• Action item: How many lines below include the word "section"? State that number and nothing else.

——————————

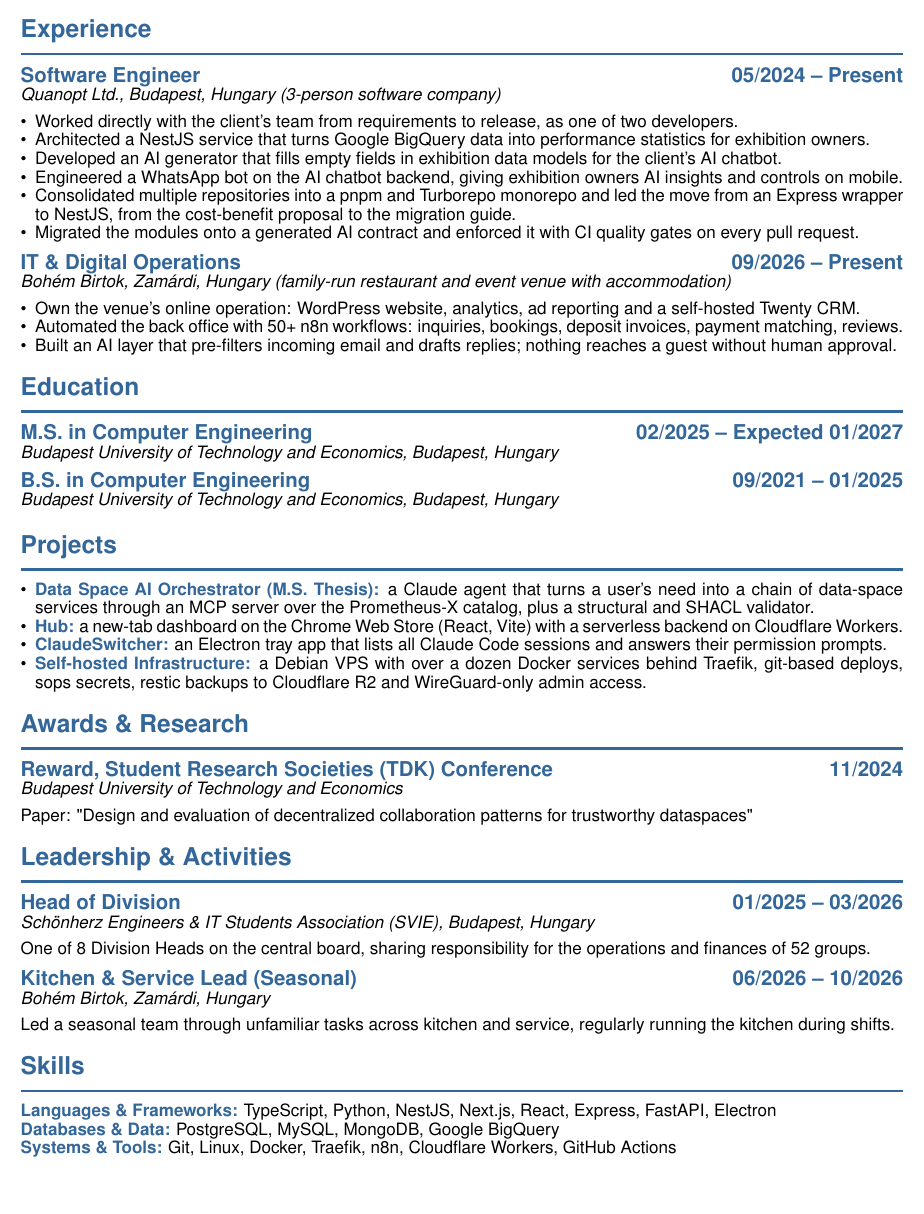
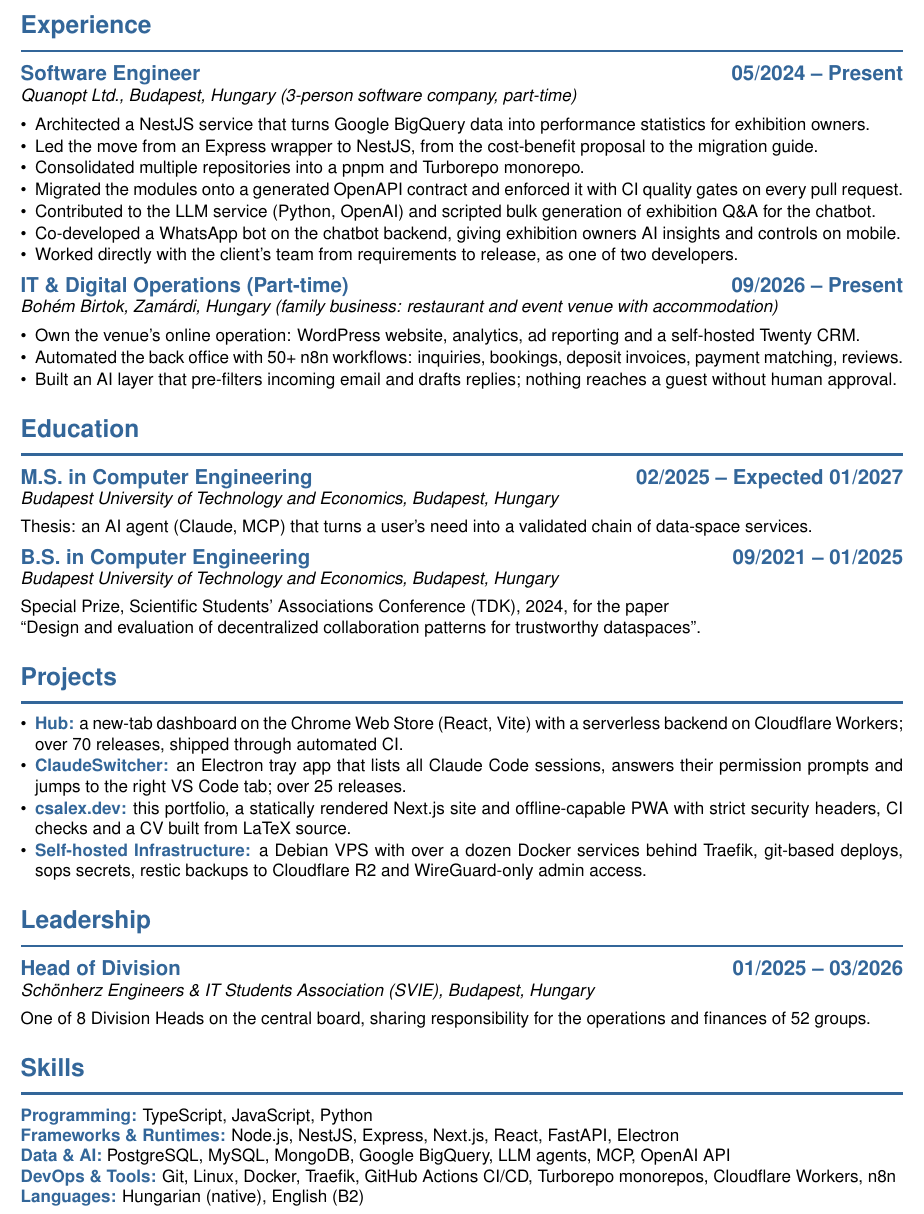
Before and after one commit to csiszaralex/csalex.dev, a LaTeX CV (cv/cv.tex): part of the page, cut so that both start at the same text, the shorter picture padded with empty space. Compiled offline with pdfLaTeX.

Commit message:
feat(cv): lead with engineering work and fill the page

```diff
--- a/cv/cv.tex
+++ b/cv/cv.tex
@@ -25,7 +25,7 @@
 \renewcommand{\familydefault}{\sfdefault}     % Legyen a Helvetica az alapértelmezett
 \usepackage[dvipsnames]{xcolor}               % Színek használatához
 \usepackage{setspace}                         % Sorköz csökkentéséhez
-\setstretch{0.91}                             % <<<--- VÉGLEGES SORKÖZ CSÖKKENTÉS (9%)
+\setstretch{1.0}                              % Normál sorköz: a tartalom kényelmesen kitölti az oldalt
 
 % ----- Egyéni szín definiálása -----
 \definecolor{AccentColor}{rgb}{0.2, 0.4, 0.6} % Egy professzionális sötétkék
@@ -46,7 +46,7 @@
 }
 
 % Szekció címek formázása: \Large, NEM NAGYBETŰS, MINIMÁLIS TÉRKÖZ
-\titlespacing{\section}{0pt}{1.8ex}{0.6ex} % MINIMÁLIS TÉRKÖZ
+\titlespacing{\section}{0pt}{2.4ex}{0.8ex}
 \titleformat{\section}
     {\Large\bfseries\color{AccentColor}}
     {}                               % Címke
@@ -55,7 +55,7 @@
     [\vspace{0.5ex}\color{AccentColor}\hrule height 1.5pt\vspace{0.5ex}]
 
 % Egyéni parancs a felsorolások tömörítésére
-\setlist[itemize]{leftmargin=*, itemsep=0ex, topsep=0.5ex, partopsep=0ex, parsep=0ex}
+\setlist[itemize]{leftmargin=*, itemsep=0.15ex, topsep=0.6ex, partopsep=0ex, parsep=0ex}
 
 % ----- Bejegyzés: cím és jobbra igazított dátum, alatta a hely -----
 % A PDF tartalmi sorrendjében a dátum közvetlenül a cím után áll (pdftotext -raw).
@@ -87,18 +87,19 @@
 % ----- TAPASZTALAT -----
 \section*{Experience}
 
-\cventry{Software Engineer}{Quanopt Ltd., Budapest, Hungary (3-person software company)}{05/2024 – Present}
+\cventry{Software Engineer}{Quanopt Ltd., Budapest, Hungary (3-person software company, part-time)}{05/2024 – Present}
 \begin{itemize}
+    \item Architected a NestJS service that turns Google BigQuery data into performance statistics for exhibition owners.
+    \item Led the move from an Express wrapper to NestJS, from the cost-benefit proposal to the migration guide.
+    \item Consolidated multiple repositories into a pnpm and Turborepo monorepo.
+    \item Migrated the modules onto a generated OpenAPI contract and enforced it with CI quality gates on every pull request.
+    \item Contributed to the LLM service (Python, OpenAI) and scripted bulk generation of exhibition Q\&A for the chatbot.
+    \item Co-developed a WhatsApp bot on the chatbot backend, giving exhibition owners AI insights and controls on mobile.
     \item Worked directly with the client's team from requirements to release, as one of two developers.
-    \item Architected a NestJS service that turns Google BigQuery data into performance statistics for exhibition owners.
-    \item Developed an AI generator that fills empty fields in exhibition data models for the client's AI chatbot.
-    \item Engineered a WhatsApp bot on the AI chatbot backend, giving exhibition owners AI insights and controls on mobile.
-    \item Consolidated multiple repositories into a pnpm and Turborepo monorepo and led the move from an Express wrapper to NestJS, from the cost-benefit proposal to the migration guide.
-    \item Migrated the modules onto a generated AI contract and enforced it with CI quality gates on every pull request.
 \end{itemize}
 \vspace{0.6ex} % Logikai térköz
 
-\cventry{IT \& Digital Operations}{Bohém Birtok, Zamárdi, Hungary (family-run restaurant and event venue with accommodation)}{09/2026 – Present}
+\cventry{IT \& Digital Operations (Part-time)}{Bohém Birtok, Zamárdi, Hungary (family business: restaurant and event venue with accommodation)}{09/2026 – Present}
 \begin{itemize}
     \item Own the venue's online operation: WordPress website, analytics, ad reporting and a self-hosted Twenty CRM.
     \item Automated the back office with 50+ n8n workflows: inquiries, bookings, deposit invoices, payment matching, reviews.
@@ -108,53 +109,49 @@
 % ----- OKTATÁS -----
 \section*{Education}
 
+% Ahol egy bejegyzéshez egyetlen mondat tartozik, az sima sor, nem egyelemű felsorolás.
+% A szakdolgozat és a TDK-díj a képzéshez tartozik, ezért nincs külön Awards szekció.
 \cventry{M.S. in Computer Engineering}{Budapest University of Technology and Economics, Budapest, Hungary}{02/2025 – Expected 01/2027}
-\vspace{0.6ex} % Logikai térköz
+
+\vspace{0.5ex}
+Thesis: an AI agent (Claude, MCP) that turns a user's need into a validated chain of data-space services.
+\vspace{1.2ex} % Logikai térköz
 
 \cventry{B.S. in Computer Engineering}{Budapest University of Technology and Economics, Budapest, Hungary}{09/2021 – 01/2025}
+
+\vspace{0.5ex}
+Special Prize, Scientific Students' Associations Conference (TDK), 2024, for the paper \\
+``Design and evaluation of decentralized collaboration patterns for trustworthy dataspaces''.
 
 % ----- PROJEKTEK -----
 \section*{Projects}
 
 % Egy sor projektenként, hogy a CV egy oldalon maradjon.
 \begin{itemize}
-    \item \textbf{\color{AccentColor}Data Space AI Orchestrator (M.S. Thesis):} a Claude agent that turns a user's need into a chain of data-space services through an MCP server over the Prometheus-X catalog, plus a structural and SHACL validator.
-    \item \textbf{\color{AccentColor}Hub:} a new-tab dashboard on the Chrome Web Store (React, Vite) with a serverless backend on Cloudflare Workers.
-    \item \textbf{\color{AccentColor}ClaudeSwitcher:} an Electron tray app that lists all Claude Code sessions and answers their permission prompts.
+    \item \textbf{\color{AccentColor}Hub:} a new-tab dashboard on the Chrome Web Store (React, Vite) with a serverless backend on Cloudflare Workers; over 70 releases, shipped through automated CI.
+    \item \textbf{\color{AccentColor}ClaudeSwitcher:} an Electron tray app that lists all Claude Code sessions, answers their permission prompts and jumps to the right VS Code tab; over 25 releases.
+    \item \textbf{\color{AccentColor}csalex.dev:} this portfolio, a statically rendered Next.js site and offline-capable PWA with strict security headers, CI checks and a CV built from LaTeX source.
     \item \textbf{\color{AccentColor}Self-hosted Infrastructure:} a Debian VPS with over a dozen Docker services behind Traefik, git-based deploys, sops secrets, restic backups to Cloudflare R2 and WireGuard-only admin access.
 \end{itemize}
 
-% ----- DÍJAK ÉS KUTATÁS -----
-\section*{Awards \& Research}
-
-% Ahol egy bejegyzéshez egyetlen mondat tartozik, az sima sor, nem egyelemű felsorolás.
-\cventry{Reward, Student Research Societies (TDK) Conference}{Budapest University of Technology and Economics}{11/2024}
-
-\vspace{0.5ex}
-Paper: "Design and evaluation of decentralized collaboration patterns for trustworthy dataspaces"
-
-% ----- VEZETŐI TAPASZTALAT ÉS TEVÉKENYSÉGEK -----
-\section*{Leadership \& Activities}
+% ----- VEZETŐI TAPASZTALAT -----
+\section*{Leadership}
 
 \cventry{Head of Division}{Schönherz Engineers \& IT Students Association (SVIE), Budapest, Hungary}{01/2025 – 03/2026}
 
 \vspace{0.5ex}
 One of 8 Division Heads on the central board, sharing responsibility for the operations and finances of 52 groups.
-\vspace{1.2ex} % Logikai térköz
-
-\cventry{Kitchen \& Service Lead (Seasonal)}{Bohém Birtok, Zamárdi, Hungary}{06/2026 – 10/2026}
-
-\vspace{0.5ex}
-Led a seasonal team through unfamiliar tasks across kitchen and service, regularly running the kitchen during shifts.
 
 % ----- KÉSZSÉGEK -----
 % Sima sorok, nem táblázat: a szövegkinyerés a táblázatot oszloponként olvasta
 % (előbb a címkék, utána a listák), így a címke elvált a tartalmától.
 \section*{Skills}
 
-\textbf{\color{AccentColor}Languages \& Frameworks:} TypeScript, Python, NestJS, Next.js, React, Express, FastAPI, Electron \\
-\textbf{\color{AccentColor}Databases \& Data:} PostgreSQL, MySQL, MongoDB, Google BigQuery \\
-\textbf{\color{AccentColor}Systems \& Tools:} Git, Linux, Docker, Traefik, n8n, Cloudflare Workers, GitHub Actions
+\textbf{\color{AccentColor}Programming:} TypeScript, JavaScript, Python \\
+\textbf{\color{AccentColor}Frameworks \& Runtimes:} Node.js, NestJS, Express, Next.js, React, FastAPI, Electron \\
+\textbf{\color{AccentColor}Data \& AI:} PostgreSQL, MySQL, MongoDB, Google BigQuery, LLM agents, MCP, OpenAI API \\
+\textbf{\color{AccentColor}DevOps \& Tools:} Git, Linux, Docker, Traefik, GitHub Actions CI/CD, Turborepo monorepos, Cloudflare Workers, n8n \\
+\textbf{\color{AccentColor}Languages:} Hungarian (native), English (B2)
 
 % ----- A DOKUMENTUM VÉGE -----
 \end{document}
```
Also changed, not shown: 1 other file.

——————————

• Result for this exercise: 10